##### Material for this exercise

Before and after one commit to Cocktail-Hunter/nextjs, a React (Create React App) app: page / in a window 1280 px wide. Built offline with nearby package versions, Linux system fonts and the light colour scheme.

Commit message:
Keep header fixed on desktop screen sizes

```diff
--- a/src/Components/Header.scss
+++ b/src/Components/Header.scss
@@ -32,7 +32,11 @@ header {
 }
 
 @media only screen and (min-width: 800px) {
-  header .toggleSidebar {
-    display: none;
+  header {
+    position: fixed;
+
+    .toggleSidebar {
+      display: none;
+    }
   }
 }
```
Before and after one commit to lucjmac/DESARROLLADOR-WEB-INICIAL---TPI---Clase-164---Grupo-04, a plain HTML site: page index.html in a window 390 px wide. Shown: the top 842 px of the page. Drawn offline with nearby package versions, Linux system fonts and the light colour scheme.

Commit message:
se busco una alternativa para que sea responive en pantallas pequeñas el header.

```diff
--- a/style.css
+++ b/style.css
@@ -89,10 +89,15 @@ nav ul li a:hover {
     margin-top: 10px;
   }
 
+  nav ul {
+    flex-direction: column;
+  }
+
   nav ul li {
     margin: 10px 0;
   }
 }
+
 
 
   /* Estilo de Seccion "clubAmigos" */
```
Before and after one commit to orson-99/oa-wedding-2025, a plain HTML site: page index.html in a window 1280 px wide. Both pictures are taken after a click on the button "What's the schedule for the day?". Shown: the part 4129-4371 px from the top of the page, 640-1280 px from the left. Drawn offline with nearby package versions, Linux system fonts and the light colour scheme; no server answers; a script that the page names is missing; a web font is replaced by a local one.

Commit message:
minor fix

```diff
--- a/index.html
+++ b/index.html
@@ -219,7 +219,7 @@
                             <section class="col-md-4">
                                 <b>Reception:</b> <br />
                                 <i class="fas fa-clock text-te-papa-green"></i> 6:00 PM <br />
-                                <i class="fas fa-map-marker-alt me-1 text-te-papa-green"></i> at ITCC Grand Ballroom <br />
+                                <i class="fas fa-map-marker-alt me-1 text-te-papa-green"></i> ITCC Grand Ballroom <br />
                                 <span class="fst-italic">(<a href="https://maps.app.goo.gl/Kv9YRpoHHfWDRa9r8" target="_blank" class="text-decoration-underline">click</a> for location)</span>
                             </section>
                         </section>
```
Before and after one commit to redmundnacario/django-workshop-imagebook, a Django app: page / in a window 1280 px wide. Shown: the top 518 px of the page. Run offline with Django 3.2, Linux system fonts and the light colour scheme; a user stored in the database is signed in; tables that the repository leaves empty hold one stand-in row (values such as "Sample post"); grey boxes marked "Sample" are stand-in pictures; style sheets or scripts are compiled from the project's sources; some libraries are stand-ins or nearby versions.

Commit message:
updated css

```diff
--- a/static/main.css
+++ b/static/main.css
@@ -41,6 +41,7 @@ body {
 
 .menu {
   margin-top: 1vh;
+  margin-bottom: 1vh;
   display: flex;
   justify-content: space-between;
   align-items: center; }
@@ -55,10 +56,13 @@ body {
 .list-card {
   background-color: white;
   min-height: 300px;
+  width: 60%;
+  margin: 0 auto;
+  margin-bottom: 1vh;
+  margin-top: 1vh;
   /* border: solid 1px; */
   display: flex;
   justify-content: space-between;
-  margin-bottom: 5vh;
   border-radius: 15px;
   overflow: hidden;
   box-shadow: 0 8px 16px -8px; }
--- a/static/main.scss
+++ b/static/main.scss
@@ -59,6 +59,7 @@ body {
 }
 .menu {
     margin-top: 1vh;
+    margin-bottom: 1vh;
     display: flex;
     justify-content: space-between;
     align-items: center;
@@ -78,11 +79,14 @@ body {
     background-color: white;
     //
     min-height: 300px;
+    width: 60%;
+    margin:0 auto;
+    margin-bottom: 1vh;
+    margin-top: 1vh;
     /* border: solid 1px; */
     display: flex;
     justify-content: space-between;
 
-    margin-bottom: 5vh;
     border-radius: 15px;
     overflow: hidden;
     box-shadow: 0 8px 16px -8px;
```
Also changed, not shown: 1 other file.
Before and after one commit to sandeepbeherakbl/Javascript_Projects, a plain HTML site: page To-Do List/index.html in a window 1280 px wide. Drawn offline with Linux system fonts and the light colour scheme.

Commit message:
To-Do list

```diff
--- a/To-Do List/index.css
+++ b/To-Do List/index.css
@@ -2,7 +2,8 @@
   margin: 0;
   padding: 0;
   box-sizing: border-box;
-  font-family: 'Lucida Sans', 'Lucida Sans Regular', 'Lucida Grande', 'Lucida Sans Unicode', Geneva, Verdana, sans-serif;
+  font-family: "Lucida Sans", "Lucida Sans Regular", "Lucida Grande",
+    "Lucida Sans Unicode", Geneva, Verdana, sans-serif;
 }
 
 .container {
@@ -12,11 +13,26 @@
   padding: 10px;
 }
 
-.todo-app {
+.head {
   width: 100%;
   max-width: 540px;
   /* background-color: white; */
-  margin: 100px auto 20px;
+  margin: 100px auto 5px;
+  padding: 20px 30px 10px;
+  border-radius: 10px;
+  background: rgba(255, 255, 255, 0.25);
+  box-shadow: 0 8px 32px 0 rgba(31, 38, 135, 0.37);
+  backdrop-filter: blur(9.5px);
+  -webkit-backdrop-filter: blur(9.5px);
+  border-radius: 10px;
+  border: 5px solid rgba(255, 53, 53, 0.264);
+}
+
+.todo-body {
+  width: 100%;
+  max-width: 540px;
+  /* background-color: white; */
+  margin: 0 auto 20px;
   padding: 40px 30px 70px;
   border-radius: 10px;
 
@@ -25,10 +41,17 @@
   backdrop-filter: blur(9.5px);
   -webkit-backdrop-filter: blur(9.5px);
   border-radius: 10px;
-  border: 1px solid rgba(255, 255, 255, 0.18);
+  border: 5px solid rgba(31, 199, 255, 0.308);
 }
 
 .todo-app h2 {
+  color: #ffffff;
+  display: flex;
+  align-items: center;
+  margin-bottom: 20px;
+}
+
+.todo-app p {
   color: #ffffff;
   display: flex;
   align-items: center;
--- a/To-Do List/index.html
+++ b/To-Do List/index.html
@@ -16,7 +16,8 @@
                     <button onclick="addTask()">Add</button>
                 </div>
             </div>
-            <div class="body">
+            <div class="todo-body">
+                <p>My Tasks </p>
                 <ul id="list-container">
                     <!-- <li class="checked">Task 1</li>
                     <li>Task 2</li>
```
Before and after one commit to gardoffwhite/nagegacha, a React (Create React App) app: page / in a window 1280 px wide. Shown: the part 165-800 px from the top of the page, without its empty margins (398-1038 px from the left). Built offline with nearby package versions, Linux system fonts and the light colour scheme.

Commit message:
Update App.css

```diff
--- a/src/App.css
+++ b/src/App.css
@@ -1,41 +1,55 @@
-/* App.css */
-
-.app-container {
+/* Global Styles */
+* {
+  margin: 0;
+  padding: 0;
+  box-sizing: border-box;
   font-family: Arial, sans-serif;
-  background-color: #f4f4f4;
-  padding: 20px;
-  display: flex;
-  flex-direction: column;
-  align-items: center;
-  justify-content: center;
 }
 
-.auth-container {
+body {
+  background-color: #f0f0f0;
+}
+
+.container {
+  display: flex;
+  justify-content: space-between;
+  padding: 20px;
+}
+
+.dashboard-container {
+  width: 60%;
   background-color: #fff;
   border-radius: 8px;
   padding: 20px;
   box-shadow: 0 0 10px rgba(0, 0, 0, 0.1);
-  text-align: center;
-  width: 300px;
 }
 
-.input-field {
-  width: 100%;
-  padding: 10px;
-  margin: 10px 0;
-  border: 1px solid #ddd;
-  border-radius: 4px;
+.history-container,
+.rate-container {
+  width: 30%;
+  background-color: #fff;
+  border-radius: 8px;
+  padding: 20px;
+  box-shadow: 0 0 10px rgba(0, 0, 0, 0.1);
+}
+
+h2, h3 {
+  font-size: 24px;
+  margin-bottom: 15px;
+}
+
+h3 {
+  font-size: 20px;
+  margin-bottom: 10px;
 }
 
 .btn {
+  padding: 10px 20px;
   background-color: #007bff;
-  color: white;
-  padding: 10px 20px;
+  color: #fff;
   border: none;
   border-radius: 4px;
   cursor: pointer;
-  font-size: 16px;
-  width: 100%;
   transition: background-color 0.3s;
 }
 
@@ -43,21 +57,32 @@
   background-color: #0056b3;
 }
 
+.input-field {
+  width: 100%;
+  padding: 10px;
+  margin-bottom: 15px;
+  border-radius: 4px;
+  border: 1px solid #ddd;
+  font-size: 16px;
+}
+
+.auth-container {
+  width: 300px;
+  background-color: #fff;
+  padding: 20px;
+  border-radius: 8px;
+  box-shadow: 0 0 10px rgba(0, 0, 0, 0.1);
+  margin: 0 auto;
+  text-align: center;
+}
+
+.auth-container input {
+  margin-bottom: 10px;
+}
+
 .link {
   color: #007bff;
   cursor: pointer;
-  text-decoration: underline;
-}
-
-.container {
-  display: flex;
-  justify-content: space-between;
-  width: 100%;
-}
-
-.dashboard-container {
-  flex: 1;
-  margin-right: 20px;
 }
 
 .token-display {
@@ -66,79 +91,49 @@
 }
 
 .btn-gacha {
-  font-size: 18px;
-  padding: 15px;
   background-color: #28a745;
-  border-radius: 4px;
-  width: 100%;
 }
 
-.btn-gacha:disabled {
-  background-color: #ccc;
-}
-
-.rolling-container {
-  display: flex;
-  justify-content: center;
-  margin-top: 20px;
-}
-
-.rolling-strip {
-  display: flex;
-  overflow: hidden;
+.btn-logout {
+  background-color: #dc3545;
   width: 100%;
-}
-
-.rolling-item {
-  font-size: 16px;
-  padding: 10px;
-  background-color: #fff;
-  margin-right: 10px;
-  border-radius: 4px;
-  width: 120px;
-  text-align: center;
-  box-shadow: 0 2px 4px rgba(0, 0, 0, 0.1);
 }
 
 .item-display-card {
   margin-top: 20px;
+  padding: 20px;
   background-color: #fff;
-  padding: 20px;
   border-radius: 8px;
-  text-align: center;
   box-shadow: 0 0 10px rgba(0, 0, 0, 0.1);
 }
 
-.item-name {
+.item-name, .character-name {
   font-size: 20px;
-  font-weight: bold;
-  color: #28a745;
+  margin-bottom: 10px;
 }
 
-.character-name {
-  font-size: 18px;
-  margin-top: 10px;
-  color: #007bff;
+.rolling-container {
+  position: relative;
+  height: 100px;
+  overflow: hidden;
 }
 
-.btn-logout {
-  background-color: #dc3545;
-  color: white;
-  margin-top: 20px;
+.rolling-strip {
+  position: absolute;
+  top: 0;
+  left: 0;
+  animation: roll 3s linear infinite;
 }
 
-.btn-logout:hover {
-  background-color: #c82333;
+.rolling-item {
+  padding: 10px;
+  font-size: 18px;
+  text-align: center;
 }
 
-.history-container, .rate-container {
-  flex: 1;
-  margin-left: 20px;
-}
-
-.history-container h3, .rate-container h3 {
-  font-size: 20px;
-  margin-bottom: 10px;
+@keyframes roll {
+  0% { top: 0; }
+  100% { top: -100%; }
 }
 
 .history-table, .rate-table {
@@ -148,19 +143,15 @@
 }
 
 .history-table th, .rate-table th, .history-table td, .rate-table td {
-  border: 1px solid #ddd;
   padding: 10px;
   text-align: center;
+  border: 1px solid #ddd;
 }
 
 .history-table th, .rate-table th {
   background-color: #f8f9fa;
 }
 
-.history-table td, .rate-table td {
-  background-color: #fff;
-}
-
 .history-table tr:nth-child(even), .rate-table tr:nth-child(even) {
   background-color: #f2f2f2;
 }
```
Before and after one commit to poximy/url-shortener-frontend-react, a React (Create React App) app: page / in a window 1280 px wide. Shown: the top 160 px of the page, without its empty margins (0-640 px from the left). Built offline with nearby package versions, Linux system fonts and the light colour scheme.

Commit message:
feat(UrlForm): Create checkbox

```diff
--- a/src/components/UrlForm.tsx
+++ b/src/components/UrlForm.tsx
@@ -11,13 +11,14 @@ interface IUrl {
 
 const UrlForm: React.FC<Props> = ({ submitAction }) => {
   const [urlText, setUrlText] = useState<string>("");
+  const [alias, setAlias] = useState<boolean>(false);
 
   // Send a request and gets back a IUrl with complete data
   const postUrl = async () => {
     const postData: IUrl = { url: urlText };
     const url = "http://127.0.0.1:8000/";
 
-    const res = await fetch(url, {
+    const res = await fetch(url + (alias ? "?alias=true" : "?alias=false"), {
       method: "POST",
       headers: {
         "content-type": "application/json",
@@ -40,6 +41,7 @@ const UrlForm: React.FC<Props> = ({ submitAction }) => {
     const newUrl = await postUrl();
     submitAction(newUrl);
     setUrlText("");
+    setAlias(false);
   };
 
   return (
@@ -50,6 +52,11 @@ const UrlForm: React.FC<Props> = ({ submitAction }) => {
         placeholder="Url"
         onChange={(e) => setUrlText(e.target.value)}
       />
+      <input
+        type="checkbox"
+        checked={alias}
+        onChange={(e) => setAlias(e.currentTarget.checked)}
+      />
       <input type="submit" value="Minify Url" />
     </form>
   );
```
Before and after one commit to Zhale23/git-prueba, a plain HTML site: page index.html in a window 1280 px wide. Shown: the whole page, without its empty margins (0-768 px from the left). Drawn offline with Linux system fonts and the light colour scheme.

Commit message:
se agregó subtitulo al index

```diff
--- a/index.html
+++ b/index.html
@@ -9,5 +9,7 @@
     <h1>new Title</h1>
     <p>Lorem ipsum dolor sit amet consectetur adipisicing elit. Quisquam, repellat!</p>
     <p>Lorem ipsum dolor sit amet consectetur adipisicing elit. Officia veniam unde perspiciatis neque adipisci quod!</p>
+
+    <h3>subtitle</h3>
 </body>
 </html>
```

##########

» **Assigned task**
Locate the string "marker" in the listing above and copy every line where it occurs.

» **Output for this exercise**
-                                <i class="fas fa-map-marker-alt me-1 text-te-papa-green"></i> at ITCC Grand Ballroom <br />
+                                <i class="fas fa-map-marker-alt me-1 text-te-papa-green"></i> ITCC Grand Ballroom <br />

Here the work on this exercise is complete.